→ **Provided entries**

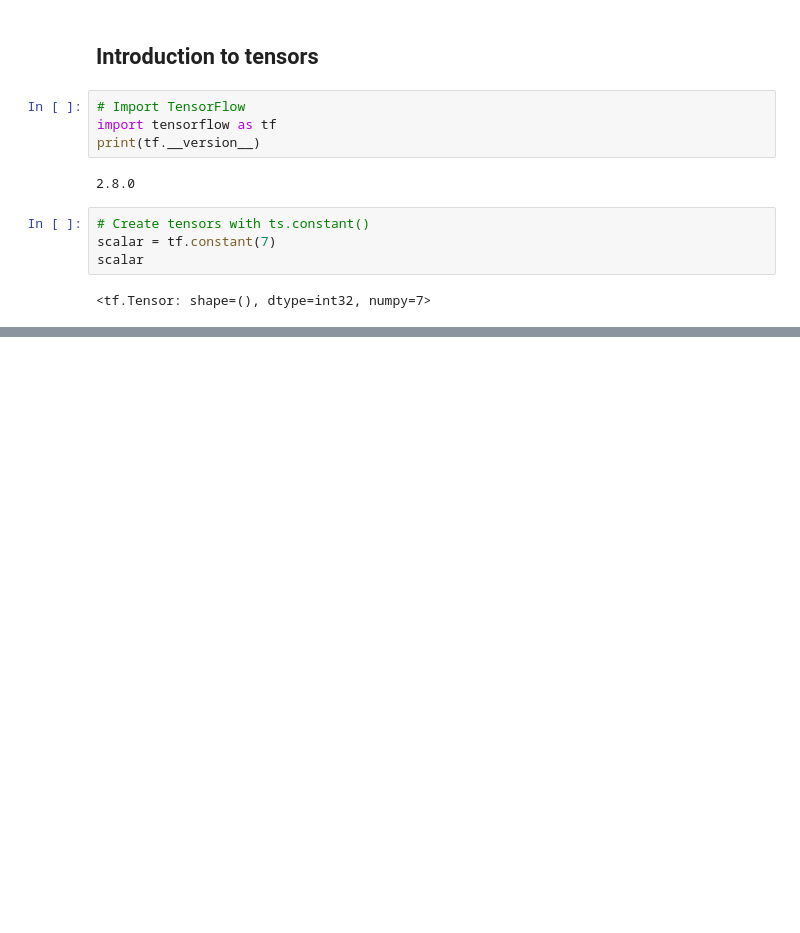
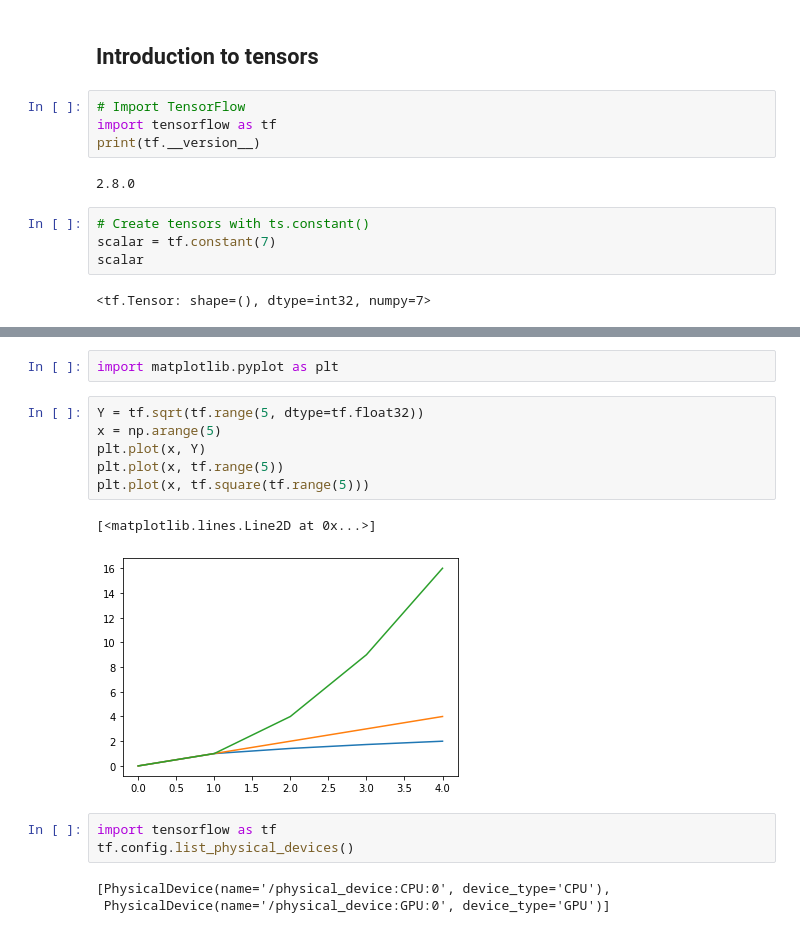
Before and after one commit to alexandre-pinon/deep-learning-learning, a Jupyter notebook: ztm/00_tensorflow_fundamentals.ipynb, the cells around one changed output, grey strips where cells are left out. Drawn from its saved outputs; the diff is of its cells as text; blank space fills up the shorter version.

```diff
--- a/ztm/00_tensorflow_fundamentals.ipynb
+++ b/ztm/00_tensorflow_fundamentals.ipynb
@@ -27,0 +355,17 @@ scalar
+# %%
+import matplotlib.pyplot as plt
+# %%
+Y = tf.sqrt(tf.range(5, dtype=tf.float32))
+x = np.arange(5)
+plt.plot(x, Y)
+plt.plot(x, tf.range(5))
+plt.plot(x, tf.square(tf.range(5)))
+# %% [output]
+[<matplotlib.lines.Line2D at 0x...>]
+[figure, added]
+# %%
+import tensorflow as tf
+tf.config.list_physical_devices()
+# %% [output]
+[PhysicalDevice(name='/physical_device:CPU:0', device_type='CPU'),
+ PhysicalDevice(name='/physical_device:GPU:0', device_type='GPU')]
```
Also changed, not shown: parts of 35 cells of this notebook.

→ **Problem**
With the images omitted, repeat all the data word for word.

→ **Answer section**
Before and after one commit to alexandre-pinon/deep-learning-learning, a Jupyter notebook: ztm/00_tensorflow_fundamentals.ipynb, the cells around one changed output, grey strips where cells are left out. Drawn from its saved outputs; the diff is of its cells as text; blank space fills up the shorter version.

```diff
--- a/ztm/00_tensorflow_fundamentals.ipynb
+++ b/ztm/00_tensorflow_fundamentals.ipynb
@@ -27,0 +355,17 @@ scalar
+# %%
+import matplotlib.pyplot as plt
+# %%
+Y = tf.sqrt(tf.range(5, dtype=tf.float32))
+x = np.arange(5)
+plt.plot(x, Y)
+plt.plot(x, tf.range(5))
+plt.plot(x, tf.square(tf.range(5)))
+# %% [output]
+[<matplotlib.lines.Line2D at 0x...>]
+[figure, added]
+# %%
+import tensorflow as tf
+tf.config.list_physical_devices()
+# %% [output]
+[PhysicalDevice(name='/physical_device:CPU:0', device_type='CPU'),
+ PhysicalDevice(name='/physical_device:GPU:0', device_type='GPU')]
```
Also changed, not shown: parts of 35 cells of this notebook.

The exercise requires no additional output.